Art on the northern Edge of the Mediterranean world
Haselgrove, Colin; Rebay-Salisbury, Katharina; Wells, Peter
The Oxford Handbook of the European Iron Age
Oxford University Press
Place of publication
This chapter examines the relationship between art and society in Iron Age Europe, with a focus on Celtic art. It begins by asking what constituted ‘art’ in this context, what was its purpose, and why did Celtic craftworkers and their patrons develop a taste for entirely new ‘artistic’ expressions? The art of the Hallstatt and La Tène periods, external influences on its development across Europe, and regional expressions are then analysed. Initially decorative art was essentially confined to objects of metal and stone, and most artworks belonged to the categories of personal ornaments and weaponry, bronze vessels for the consumption of alcohol, and chariot equipment. This contrasts with the more widespread use of ‘art’ in the contemporary Mediterranean world.
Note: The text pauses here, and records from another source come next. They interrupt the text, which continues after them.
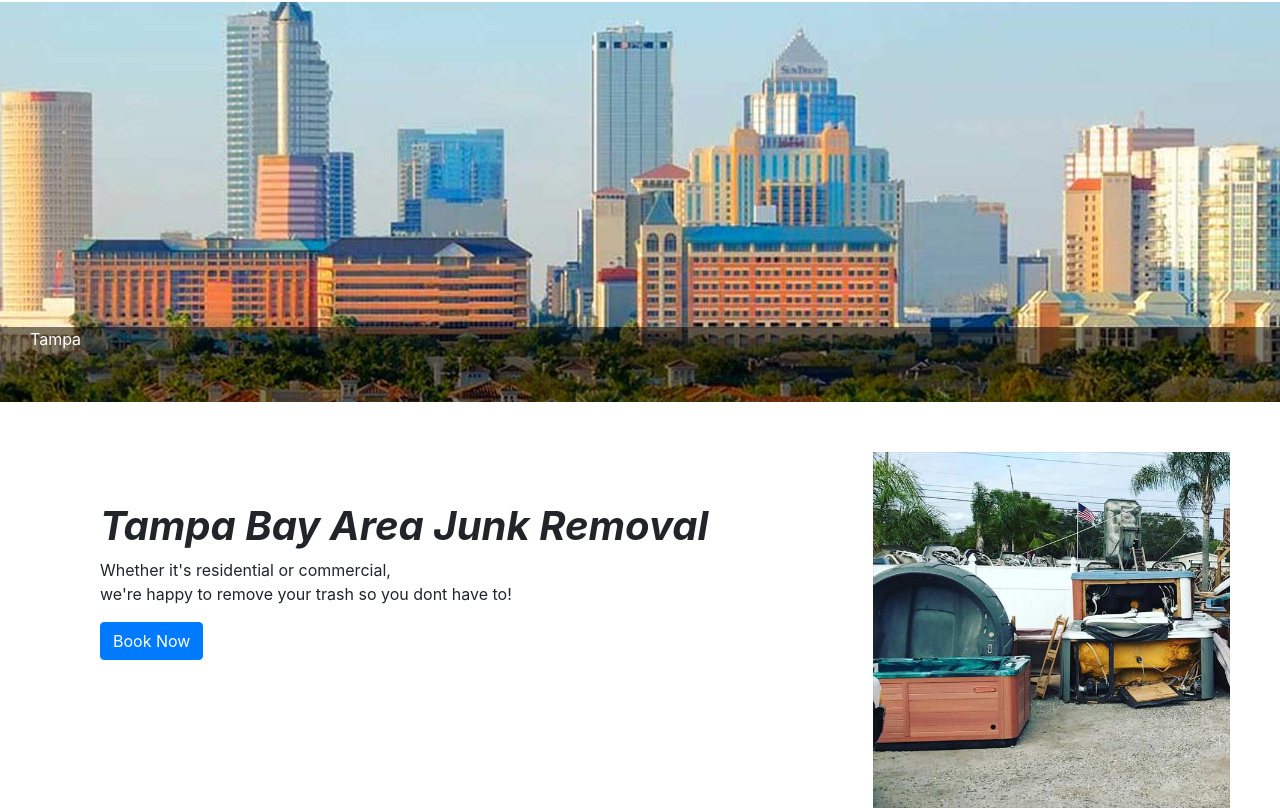
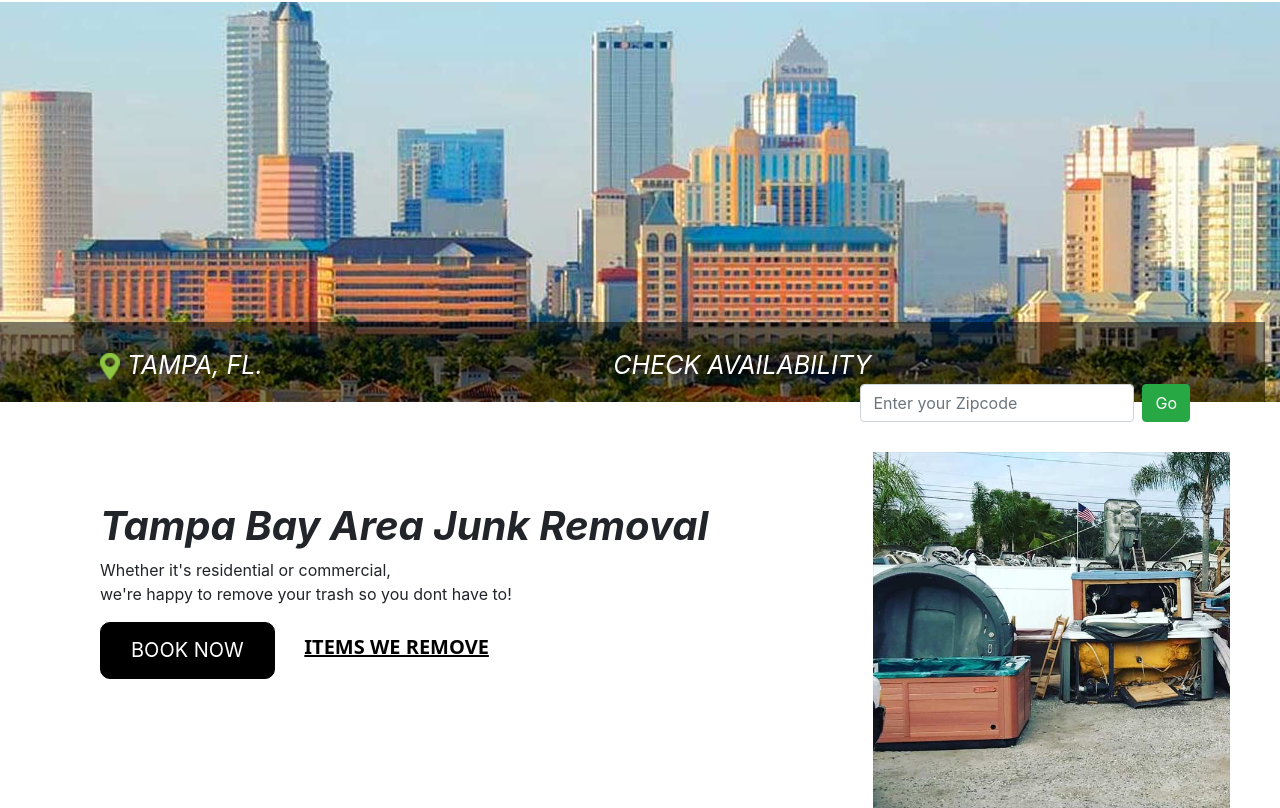
Before and after one commit to CarloRossi11/franchise2, a plain HTML site: page index.html in a window 1280 px wide. Shown: the part 116-924 px from the top of the page. Drawn offline with nearby package versions, Linux system fonts and the light colour scheme.

Commit message:
Tuesday Homework

```diff
--- a/index.html
+++ b/index.html
@@ -35,8 +35,18 @@
 </nav>
 
 <div class="hero">
-<div class="hero-bar">
-Tampa
+<div class="row hero-bar">
+  <div class="col-4">
+  <img src="design-assets/location.png" width="20px" alt="">
+<i>TAMPA, FL.</i>
+</div>
+<div class="col-8 hero-bar2">
+  <a class="checka" href="#"><i>CHECK AVAILABILITY</i></a>
+  <form class="form-inline my-2 my-lg-0 ntrzip">
+      <input class="form-control mr-sm-2" type="search" placeholder="Enter your Zipcode" aria-label="Search">
+      <button class="btn btn-outline-success my-2 my-sm-0 go" type="submit">Go</button>
+    </form>
+</div>
 </div>
 </div>
 
@@ -45,7 +55,8 @@ Tampa
     <div class="TBAJ">
       <h1 class=""><b><i>Tampa Bay Area Junk Removal</i></b></h1>
       <p>Whether it's residential or commercial, <br> we're happy to remove your trash so you dont have to!</p>
-      <button type="button" class="btn btn-primary">Book Now</button>
+      <button type="button" class="btn btn-primary bookem">BOOK NOW</button>
+      <a class="itemsweremove"href="#"> <u>ITEMS WE REMOVE</u></a>
     </div>
   </div>
   <div class="col-4">
--- a/style.css
+++ b/style.css
@@ -25,9 +25,28 @@
   bottom: 0;
   background-color: rgba(0, 0, 0, 0.5);
   width: 100%;
-  height: 75px;
+  height: 80px;
   color: white;
-  padding-left: 30px;
+  padding-left: 100px;
+  padding-top: 25px;
+  font-size: 25px;
+}
+
+.hero-bar2{
+  padding-right: 75px;
+}
+.checka{
+  padding-left: 120px;
+  color: white;
+}
+
+.ntrzip{
+  float: right;
+}
+
+.go{
+  color: white !important;
+  background-color: #28a745;
 }
 .junk{
   width: 100%;
@@ -39,3 +58,21 @@
   padding-left: 100px;
   padding-top: 100px;
 }
+
+.bookem{
+  background-color: black !important;
+  border-color: black !important;
+  color: white !important;
+  line-height: 2.75;
+  padding: 0 30px;
+  border-radius: 10px;
+  font-size: 20px;
+}
+
+.itemsweremove{
+  font-family: system-ui;
+  font-weight: 550;
+  padding-left: 25px;
+  color: black;
+  font-size: 20px;
+}
```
In the later La Tène period, the range of decorated objects grew to include painted vases and monumental wooden sculpture.